Erik Menendez Confessed to Killings, Transcript Indicates
One of two brothers accused in the 1989 killing of their parents in Beverly Hills confessed the crimes to a high school friend, according to Los Angeles County Grand Jury transcripts released Friday.
Craig Cignarelli said Erik Menendez told him a few days after the murders that his brother, Lyle Menendez, “looked at his father, shot his father who was sitting on the end of the couch. . . . He looked at Erik and said: ‘Shoot mom.’ ”
The transcripts and some exhibits were released by Superior Court Judge Stanley M. Weisberg a day after the California Supreme Court upheld another judge’s decision to allow partial release of the testimony.

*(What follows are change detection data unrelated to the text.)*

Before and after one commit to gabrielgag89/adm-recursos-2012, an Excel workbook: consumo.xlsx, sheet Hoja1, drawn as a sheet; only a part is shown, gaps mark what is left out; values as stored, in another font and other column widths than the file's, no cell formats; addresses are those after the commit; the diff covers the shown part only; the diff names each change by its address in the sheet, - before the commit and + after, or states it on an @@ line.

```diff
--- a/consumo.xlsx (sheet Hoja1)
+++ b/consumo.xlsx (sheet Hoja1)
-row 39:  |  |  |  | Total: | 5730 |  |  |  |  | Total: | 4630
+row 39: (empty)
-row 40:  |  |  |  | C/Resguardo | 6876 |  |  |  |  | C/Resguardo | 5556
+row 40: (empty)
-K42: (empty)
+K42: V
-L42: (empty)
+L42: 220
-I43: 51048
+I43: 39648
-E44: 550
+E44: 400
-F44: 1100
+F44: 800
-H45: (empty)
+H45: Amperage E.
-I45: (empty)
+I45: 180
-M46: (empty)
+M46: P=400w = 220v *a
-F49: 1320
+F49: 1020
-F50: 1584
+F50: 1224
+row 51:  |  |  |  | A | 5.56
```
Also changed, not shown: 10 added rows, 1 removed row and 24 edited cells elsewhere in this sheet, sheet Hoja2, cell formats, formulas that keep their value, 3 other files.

Erik, 22, and Lyle Menendez, 24, were indicted in December on charges that they conspired to murder Jose Menendez, 45, an executive with LIVE Entertainment Inc. of Van Nuys, and Mary Louise (Kitty) Menendez, 47, on Aug. 20, 1989.
“He said they kept shooting until the guns were empty,” Cignarelli testified.
Also in the transcripts, police officers described the late-night scene at the mansion after one of the brothers frantically reported the crime. The pair said they had just returned home from a movie and a Santa Monica food festival. One man, a social friend, testified that Lyle had arranged to meet with him the night of the killings but did not show up.
According to the transcripts, a document expert said he believed that Erik Menendez forged a signature to purchase two shotguns in San Diego before the killings. A computer consultant testified that Lyle Menendez had hired him to search for any references to a will in the father’s computer and to erase what he found. Others testified that the brothers had spoken of a possible second will giving less money to them, but the expert said he found nothing.
Defense attorneys sought Friday to delay release of the material, despite the state Supreme Court decision, for fear of prejudicing potential jurors at the trial, scheduled to start in June.
But Weisberg said the effect of news reports would be “minimal.”
A psychotherapist’s testimony about alleged confessions by the brothers was not released under the court order.
Cignarelli testified that when he visited Erik Menendez a few days after the murders, “Erik looked at me and just kind of relaxed and said: ‘Do you want to know what happened?’ ”
Erik said the brothers had returned home after the movie to pick up a fake identification so Erik could drink at a bar, Cignarelli recalled. Erik described finding Lyle outside with two shotguns, Cignarelli said. At that point, “Lyle said: ‘Let’s do it,’ ” Cignarelli said.
Following his brother’s instructions, Cignarelli testified: “Erik stood up and shot his mom as she was standing up. . . . He said there was skin and blood all over the place.”
Cignarelli said he did not decide to tell the police for “a few months. . . . I was very shaky about whether I was going to turn in my best friend.”
Also released Friday were copies of a screenplay called “Friends,” which Cignarelli helped Erik write several months before the slayings.
In Scene 1, Hamilton, the hero, learns that he would inherit $157 million should his father die. “Hamilton smiles sadistically,” it says in the script.
In Scene 2, Hamilton enters his parents’ suite and kills them with razor wire. “Their faces are of questioning horror,” it says in the screenplay.
In a handwritten note Erik added to the scene, Hamilton “is intensely psychotic and extremely anxious to obtain his inheritance. A character worthy of Jekyll and Hyde,” Cignarelli testified.
Cignarelli, fitted with a recording device at the request of police, met with Erik Menendez, purportedly to discuss changes in the script. In the course of that conversation, Erik said “he and his brother would inherit $90 million and they would split it.”
In other sections of the transcript, the brothers’ spending habits were described. A bodyguard hired briefly by Lyle soon after the killings said he saw that son buy a Porsche, three homes and use a limousine to go shopping.
“He never showed any remorse over the death of his parents,” Richard Wenskoski testified. “He was just happy-go-lucky, carefree. . . . The more he spent, it seemed the happier he was.”